B. Miller
B. Miller

Nail polish stains can be difficult to remove after an accidental spill. Most women who use nail polish will eventually have a nail polish stain that will need to be cleaned up from carpeting, upholstery or clothing, though. There are a few successful methods to remove a nail polish stain.

If the stain is new, it is important to remember to blot up as much of the nail polish as you can with a clean cloth. Do not rub the stain with the cloth and do not allow the stain to dry, as this can set the stain and make it even more difficult to remove. One method that can be effective is to place nail polish remover on the stain, then blot it up. You might have to do this several times before the stain is fully removed, after which you can wash with warm water and soap.

Nail polish remover can help remove nail polish stains.
Nail polish remover can help remove nail polish stains.

Another similar method is to use hydrogen peroxide mixed with water on the stain instead of nail polish remover. Both of these methods can lift the stain fairly easily. However, if you choose to use either of these methods, be sure to spot test first on an inconspicuous area of the carpet or article of clothing as each has the potential to damage fabrics. Do not allow nail polish remover to soak into the carpet -- this will remove the nail polish stains, but it could also destroy the latex backing of the carpet. It is safe to let the hydrogen peroxide mixture sit on the stain for a while, but again, remember to spot test.

Clear nail polish.
Clear nail polish.

If you have old, dried-on nail polish stains, these will be more difficult if not impossible to remove. First, scrape off the excess with the edge of a knife or a spoon. You can then try cleaning them as above, with a paper towel dipped in nail polish remover or with hydrogen peroxide. If the clothing is made of a specialty material like silk, leather or suede, it is best to bring the item to a professional cleaner so you do not risk damaging the item.
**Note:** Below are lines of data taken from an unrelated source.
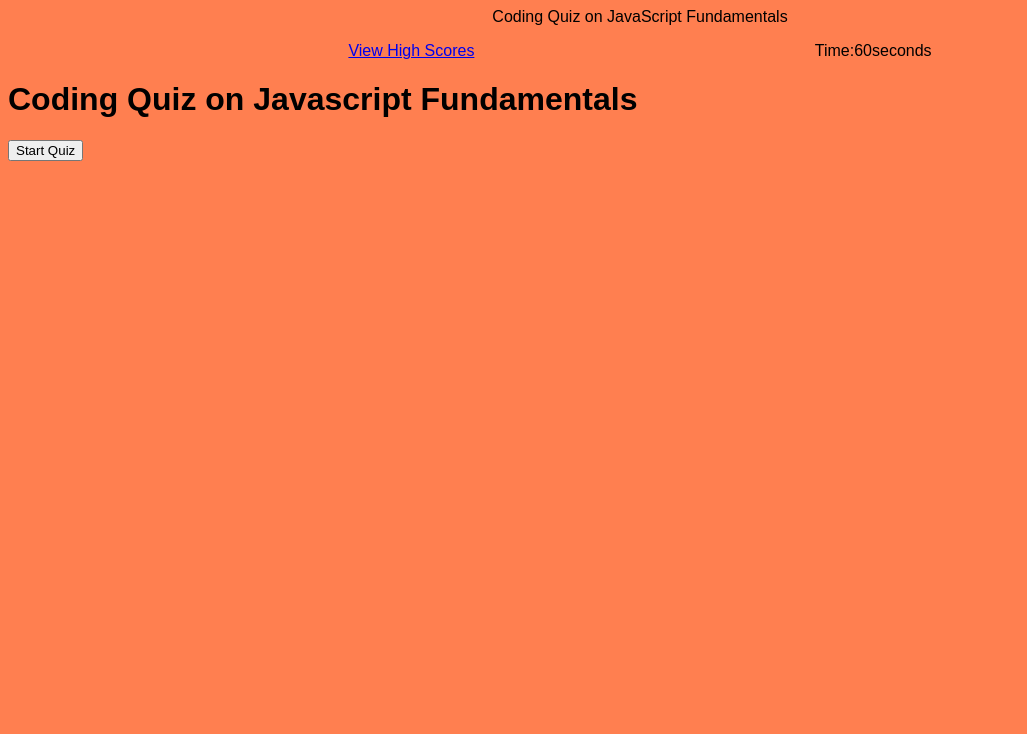
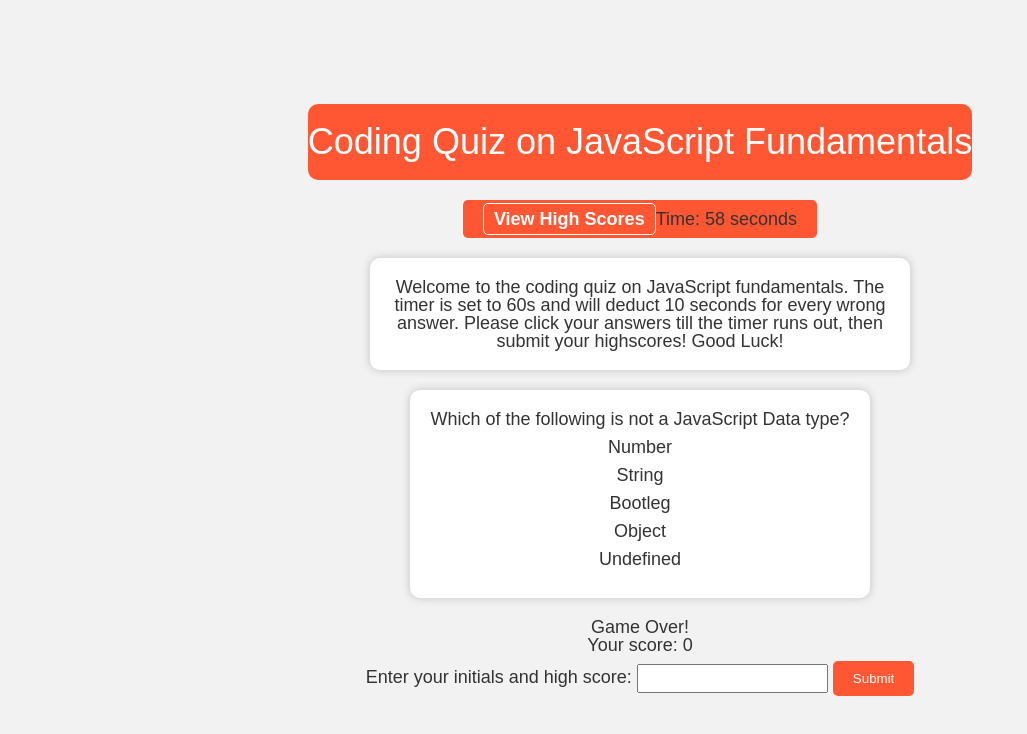
Before and after one commit to MFMcNolt/timed_coding_quiz, a plain HTML site: page index.html in a window 1280 px wide. Both pictures are taken after a click on the button "Start Quiz". Shown: the whole page, without its empty margins (0-1027 px from the left). Drawn offline with Linux system fonts and the light colour scheme.

Commit message:
changed questions from boolean to array as the quiz wasnt working

```diff
--- /dev/null
+++ b/assets/css/reset.css
@@ -0,0 +1,43 @@
+html, body, div, span, applet, object, iframe,
+h1, h2, h3, h4, h5, h6, p, blockquote, pre,
+a, abbr, acronym, address, big, cite, code,
+del, dfn, em, img, ins, kbd, q, s, samp,
+small, strike, strong, sub, sup, tt, var,
+b, u, i, center,
+dl, dt, dd, ol, ul, li,
+fieldset, form, label, legend,
+table, caption, tbody, tfoot, thead, tr, th, td,
+article, aside, canvas, details, embed,
+figure, figcaption, footer, header, hgroup,
+menu, nav, output, ruby, section, summary,
+time, mark, audio, video {
+	margin: 0;
+	padding: 0;
+	border: 0;
+	font-size: 100%;
+	font: inherit;
+	vertical-align: baseline;
+}
+/* HTML5 display-role reset for older browsers */
+article, aside, details, figcaption, figure,
+footer, header, hgroup, menu, nav, section {
+	display: block;
+}
+body {
+	line-height: 1;
+}
+ol, ul {
+	list-style: none;
+}
+blockquote, q {
+	quotes: none;
+}
+blockquote:before, blockquote:after,
+q:before, q:after {
+	content: '';
+	content: none;
+}
+table {
+	border-collapse: collapse;
+	border-spacing: 0;
+}
--- a/assets/script.js
+++ b/assets/script.js
@@ -1,115 +1,196 @@
-// The start button appear, with question hidden
+document.addEventListener("DOMContentLoaded", function () {
 
-// click start button
-//  which hide intro to quiz,
-//  show first question,
-//  start TimeR
-
-// listen to answering the question
-
-var startButton = document.querySelector ("#startButton")
-
-startButton.addEventListener ("click", function(){
-  var startDiv = document.querySelector (".startDiv");
-  startDiv.classList.add ("hide");
-})
-
-// Questions and answers
 var questions = [
   {
-      Q: "Which of the following is not a JavaScript Data type?",
-      A: [
-          { Text: "Number", isCorrect: false },
-          { Text: "String", isCorrect: false },
-          { Text: "Bootleg", isCorrect: true },
-          { Text: "Object", isCorrect: false },
-          { Text: "Undefined", isCorrect: false }
-      ]
+    question: "Which of the following is not a JavaScript Data type?",
+    answers: [
+      "Number",
+      "String",
+      "Bootleg",
+      "Object",
+      "Undefined"
+    ],
+    correctAnswer: "Bootleg"
   },
   {
-      Q: "Arrays in JavaScript can be used to store...?",
-      A: [
-          { Text: "Seeds", isCorrect: false },
-          { Text: "Noise", isCorrect: false },
-          { Text: "Numbers", isCorrect: true },
-          { Text: "Links", isCorrect: false }
-      ]
+    question: "Arrays in JavaScript can be used to store...?",
+    answers: [
+      "Seeds",
+      "Noise",
+      "Numbers",
+      "Links"
+    ],
+    correctAnswer: "Numbers"
   },
   {
-      Q: "Inside what HTML tag would you put JavaScript code?",
-      A: [
-          { Text: "js", isCorrect: false },
-          { Text: "scripting", isCorrect: false },
-          { Text: "script", isCorrect: true },
-          { Text: "javascript", isCorrect: false }
-      ]
+    question: "Inside what HTML tag would you put JavaScript code?",
+    answers: [
+      "js",
+      "scripting",
+      "script",
+      "javascript"
+    ],
+    correctAnswer: "script"
   },
   {
-      Q: "When you don't assign a value to a variable it will be?",
-      A: [
-          { Text: "null", isCorrect: false },
-          { Text: "undefined", isCorrect: true },
-          { Text: "'()'", isCorrect: false },
-          { Text: "NaN", isCorrect: false }
-      ]
+    question: "When you don't assign a value to a variable it will be?",
+    answers: [
+      "null",
+      "undefined",
+      "'()'",
+      "NaN"
+    ],
+    correctAnswer: "undefined"
   },
   {
-      Q: "What does 'DOM' stand for in JavaScript?",
-      A: [
-          { Text: "Document Object Model", isCorrect: true },
-          { Text: "Data Object Model", isCorrect: false },
-          { Text: "Document Oriented Model", isCorrect: false },
-          { Text: "Dynamic Object Manipulation", isCorrect: false }
-      ]
+    question: "What does 'DOM' stand for in JavaScript?",
+    answers: [
+      "Document Object Model",
+      "Data Object Model",
+      "Document Oriented Model",
+      "Dynamic Object Manipulation"
+    ],
+    correctAnswer: "Document Object Model"
   },
   {
-      Q: "Which keyword is used to declare a variable in JavaScript?",
-      A: [
-          { Text: "variable", isCorrect: false },
-          { Text: "var", isCorrect: true },
-          { Text: "declare", isCorrect: false },
-          { Text: "let", isCorrect: false }
-      ]
+    question: "Which keyword is used to declare a variable in JavaScript?",
+    answers: [
+      "variable",
+      "var",
+      "declare",
+      "let"
+    ],
+    correctAnswer: "var"
   },
   {
-      Q: "What is the result of the expression '2' + 2 in JavaScript?",
-      A: [
-          { Text: "4", isCorrect: false },
-          { Text: "22", isCorrect: true },
-          { Text: "2 + 2", isCorrect: false },
-          { Text: "TypeError", isCorrect: false }
-      ]
+    question: "What is the result of the expression '2' + 2 in JavaScript?",
+    answers: [
+      "4",
+      "22",
+      "2 + 2",
+      "TypeError"
+    ],
+    correctAnswer: "22"
   },
   {
-      Q: "Which JavaScript function is used to parse a JSON string?",
-      A: [
-          { Text: "JSON.parse()", isCorrect: true },
-          { Text: "parseJSON()", isCorrect: false },
-          { Text: "stringifyJSON()", isCorrect: false },
-          { Text: "jsonify()", isCorrect: false }
-      ]
+    question: "Which JavaScript function is used to parse a JSON string?",
+    answers: [
+      "JSON.parse()",
+      "parseJSON()",
+      "stringifyJSON()",
+      "jsonify()"
+    ],
+    correctAnswer: "JSON.parse()"
   },
   {
-      Q: "What is the purpose of the 'addEventListener' method in JavaScript?",
-      A: [
-          { Text: "To add styles to an element", isCorrect: false },
-          { Text: "To append a new element to the DOM", isCorrect: false },
-          { Text: "To attach an event handler to an element", isCorrect: true },
-          { Text: "To create a new JavaScript object", isCorrect: false }
-      ]
+    question: "What is the purpose of the 'addEventListener' method in JavaScript?",
+    answers: [
+      "To add styles to an element",
+      "To append a new element to the DOM",
+      "To attach an event handler to an element",
+      "To create a new JavaScript object"
+    ],
+    correctAnswer: "To attach an event handler to an element"
   }
 ];
 
-// Global variables
+
+
+
+// DOM Elements
 const startButton = document.getElementById("start-button");
 const quizContainer = document.getElementById("quiz");
 const questionText = document.getElementById("question-text");
 const answersList = document.getElementById("answers");
 const timerElement = document.getElementById("time-left");
+const highscoresContainer = document.getElementById("highscores-container");
+const finalScore = document.getElementById("final-score");
 const initialsForm = document.getElementById("initials-form");
-const finalScoreElement = document.getElementById("final-score");
+const initialsInput = document.getElementById("initials");
 
+// Other Variables
 let currentQuestionIndex = 0;
+let timerInterval;
 let timeLeft = 60;
 let score = 0;
-let timerInterval;
+
+// Function to start the quiz
+function startQuiz() {
+  startButton.style.display = "none";
+  quizContainer.style.display = "block";
+  setNextQuestion();
+  startTimer();
+}
+
+// Function to display the next question
+function setNextQuestion() {
+  if (currentQuestionIndex < questions.length) {
+      const question = questions[currentQuestionIndex];
+      questionText.innerText = question.question;
+      answersList.innerHTML = "";
+
+      question.answers.forEach(answer => {
+          const answerItem = document.createElement("li");
+          answerItem.innerText = answer;
+          answerItem.addEventListener("click", () => checkAnswer(answer));
+          answersList.appendChild(answerItem);
+      });
+  } else {
+      endQuiz();
+  }
+}
+
+// Function to check if the selected answer is correct
+function checkAnswer(selectedAnswer) {
+  const currentQuestion = questions[currentQuestionIndex];
+
+  if (selectedAnswer === currentQuestion.correct) {
+      score++;
+  } else {
+      timeLeft -= 10;
+  }
+
+  currentQuestionIndex++;
+  setNextQuestion();
+}
+
+// Function to start the timer
+function startTimer() {
+  timerInterval = setInterval(() => {
+      timeLeft--;
+      timerElement.innerText = timeLeft;
+
+      if (timeLeft <= 0) {
+          clearInterval(timerInterval);
+          endQuiz();
+      }
+  }, 1000);
+}
+
+// Function to end the quiz
+function endQuiz() {
+  clearInterval(timerInterval);
+  quizContainer.style.display = "none";
+  highscoresContainer.style.display = "block";
+  finalScore.innerText = score;
+}
+
+// Event Listener for the "Start Quiz" button
+startButton.addEventListener("click", startQuiz);
+
+// Event Listener for the initials form submission
+initialsForm.addEventListener("submit", function (event) {
+  event.preventDefault();
+  const initials = initialsInput.value.trim().toUpperCase(); // Retrieve initials from the input field
+
+  if (initials !== "") {
+    const highScores = JSON.parse(localStorage.getItem("highScores")) || [];
+    highScores.push({ initials, score });
+    localStorage.setItem("highScores", JSON.stringify(highScores));
+
+    // Optionally, you can redirect to the high scores page after submitting
+    window.location.href = "highscores.html";
+  }
+
+});
+});
--- a/assets/style.css
+++ b/assets/style.css
@@ -1,33 +1,110 @@
+/* Reset default margins and paddings */
+body, h1, h2, ul, li, p {
+    margin: 0;
+    padding: 0;
+}
+
 body {
     font-family: Arial, Helvetica, sans-serif;
-    background-color: coral;
-    color: black;
+    background-color: #f2f2f2;
+    color: #333;
+    text-align: center; /* Center-align text content */
+    display: flex;
+    flex-direction: column;
+    align-items: center;
+    justify-content: center;
+    height: 100vh; /* Make the body take up the full viewport height */
+}
+
+/* Improve readability by setting a font size for the body */
+body {
+    font-size: 18px;
 }
 
 header {
-    font-size: 150;
-    display: flex;
-    justify-content: center;
+    font-size: 36px; /* Increase font size for the header */
+    text-align: center; /* Center-align the header text */
+    padding: 20px 0; /* Add some top and bottom padding to the header */
+    background-color: #ff5733; /* Add a background color */
+    color: white; /* Change header text color to white */
+    border-radius: 10px; /* Add border radius to header */
+    margin-bottom: 20px; /* Add some margin at the bottom of the header */
 }
 
-menu {
+.menu {
     display: flex;
-    justify-content: space-evenly;
-    padding: 0;
-
+    justify-content: space-between; /* Space items evenly */
+    align-items: center; /* Center-align items vertically */
+    padding: 10px 20px; /* Add padding to the menu */
+    background-color: #ff5733; /* Add a background color to the menu */
+    border-radius: 5px; /* Add border radius to the menu */
+    margin-bottom: 20px; /* Add some margin at the bottom of the menu */
 }
 
-#highscores {
-    display: flex;
-    justify-content: left;
+.menu a {
+    color: white; /* Change menu link text color to white */
+    text-decoration: none; /* Remove underlines from menu links */
+    font-weight: bold; /* Make menu links bold */
+    padding: 5px 10px; /* Add padding to menu links */
+    border: 1px solid #fff; /* Add a border to menu links */
+    border-radius: 5px; /* Add border radius to menu links */
+    transition: background-color 0.3s; /* Smooth background color transition */
 }
 
-#timer {
-    display: flex;
-    justify-content: right;
-
+.menu a:hover {
+    background-color: #fff; /* Change background color on hover */
+    color: #ff5733; /* Change text color on hover */
 }
 
-.hide {
-    display:none;
+.start-container, .quiz-container, .highscores-container {
+    background-color: white; /* Add a white background to containers */
+    border-radius: 10px; /* Add border radius to containers */
+    padding: 20px; /* Add padding to containers */
+    box-shadow: 0px 0px 10px rgba(0, 0, 0, 0.2); /* Add a shadow effect to containers */
+    max-width: 500px; /* Limit the container width for better readability */
+    margin-bottom: 20px; /* Add some margin at the bottom of containers */
 }
+
+button {
+    background-color: #ff5733; /* Add a background color to buttons */
+    color: white; /* Change button text color to white */
+    border: none; /* Remove button borders */
+    border-radius: 5px; /* Add border radius to buttons */
+    padding: 10px 20px; /* Add padding to buttons */
+    cursor: pointer; /* Change cursor to pointer on hover */
+    transition: background-color 0.3s; /* Smooth background color transition */
+}
+
+button:hover {
+    background-color: #f24919; /* Change background color on hover */
+}
+
+#answers li {
+    list-style: none; /* Remove default list styles */
+    margin: 10px 0; /* Add some vertical margin to answer choices */
+}
+#answers li.selected {
+    background-color: #ff5733; /* Change background color for selected answer */
+    color: white; /* Change text color for selected answer */
+    font-weight: bold; /* Make selected answer text bold */
+    cursor: default; /* Disable cursor for selected answer */
+}
+
+.selected-answer {
+    background-color: #4CAF50; /* Green color for selected answer */
+    color: white; /* White text on a green background */
+  }
+
+.feedback {
+    font-weight: bold; /* Make feedback text bold */
+    margin-top: 10px; /* Add margin at the top of the feedback */
+}
+
+#initials-form {
+    text-align: center; /* Center-align the form */
+}
+
+#initials {
+    padding: 5px; /* Add padding to input field */
+    margin-top: 10px; /* Add margin at the top of the input field */
+}
--- a/index.html
+++ b/index.html
@@ -4,7 +4,9 @@
     <meta charset="UTF-8">
     <meta name="viewport" content="width=device-width, initial-scale=1.0">
     <title>My Coding Quiz</title>
+    <link rel="stylesheet" href="assets/css/reset.css">
     <link rel="stylesheet" href="assets/style.css">
+
 </head>
 
 <body>
@@ -15,26 +17,33 @@
         <div id="timer">Time: <span id="time-left">60</span> seconds</div>
     </menu>
 
-    <div class="startDiv">
-        <h1>Coding Quiz on Javascript Fundamentals</h1>
-        <button id="startButton">Start Quiz</button>
-        <div id="quizDiv" class="hide">
-            <h2 id="question-text"></h2>
-            <ul id="answers"></ul>
+    <div class="start-container">
+        <p>Welcome to the coding quiz on JavaScript fundamentals. The timer is set to 60s and will deduct 10 seconds for every wrong answer. Please click your answers till the timer runs out, then submit your highscores! Good Luck!</p>
+        <button id="start-button">Start Quiz</button>
     </div>
 
-    <div id="game-over" class="hide">
+    <div class="quiz-container">
+        <div id="quiz">
+            <h2 id="question-text"></h2>
+            <ul id="answers">
+                <li id="answer-0"></li>
+                <li id="answer-1"></li>
+                <li id="answer-2"></li>
+                <li id="answer-3"></li>
+            </ul>
+        </div>
+    </div>
+
+    <div id="highscores-container">
         <h2>Game Over!</h2>
         <p>Your score: <span id="final-score">0</span></p>
         <form id="initials-form">
-            <label for="initials">Enter your initials:</label>
-            <input type="text" id="initials" maxlength="3" required>
+            <label for="initials">Enter your initials and high score:</label>
+            <input type="text" id="initials" maxlength="10" required>
             <button type="submit">Submit</button>
         </form>
     </div>
 
     <script src="assets/script.js"></script>
 </body>
-
-
 </html>
```
Also changed, not shown: highscores.html (+26 -0 lines), 1 other file.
Darker shades of nail polish are more likely to leave stubborn stains.
Darker shades of nail polish are more likely to leave stubborn stains.

Searching online brings up numerous tips for removing nail polish stains. Some suggest spraying the stain with hairspray or bug spray, and then using a toothbrush or other bristled brush to scrub the stain out. Other sites suggest using an oxygen-based cleaner or rubbing alcohol on nail polish stains. These stains are persistent, but if you keep trying different methods, you are likely to find one that works.

Discussion Comments


@galen84basc -- Don't worry, a lot of people have the same problem you do. There are actually several good ways that you can use for nail polish stain removal from fingernails and toenails, and best of all, they're all cheap!

OK, so your first step is to soak your fingernails sans polish in warm water that has some dishwashing soap in it.

After that, take a terrycloth washcloth and gently buff the nails dry. Then take an old toothbrush and gently scrub the surface of your nails with that. Finally, you can take some hydrogen peroxide and use it like you would nail polish remover.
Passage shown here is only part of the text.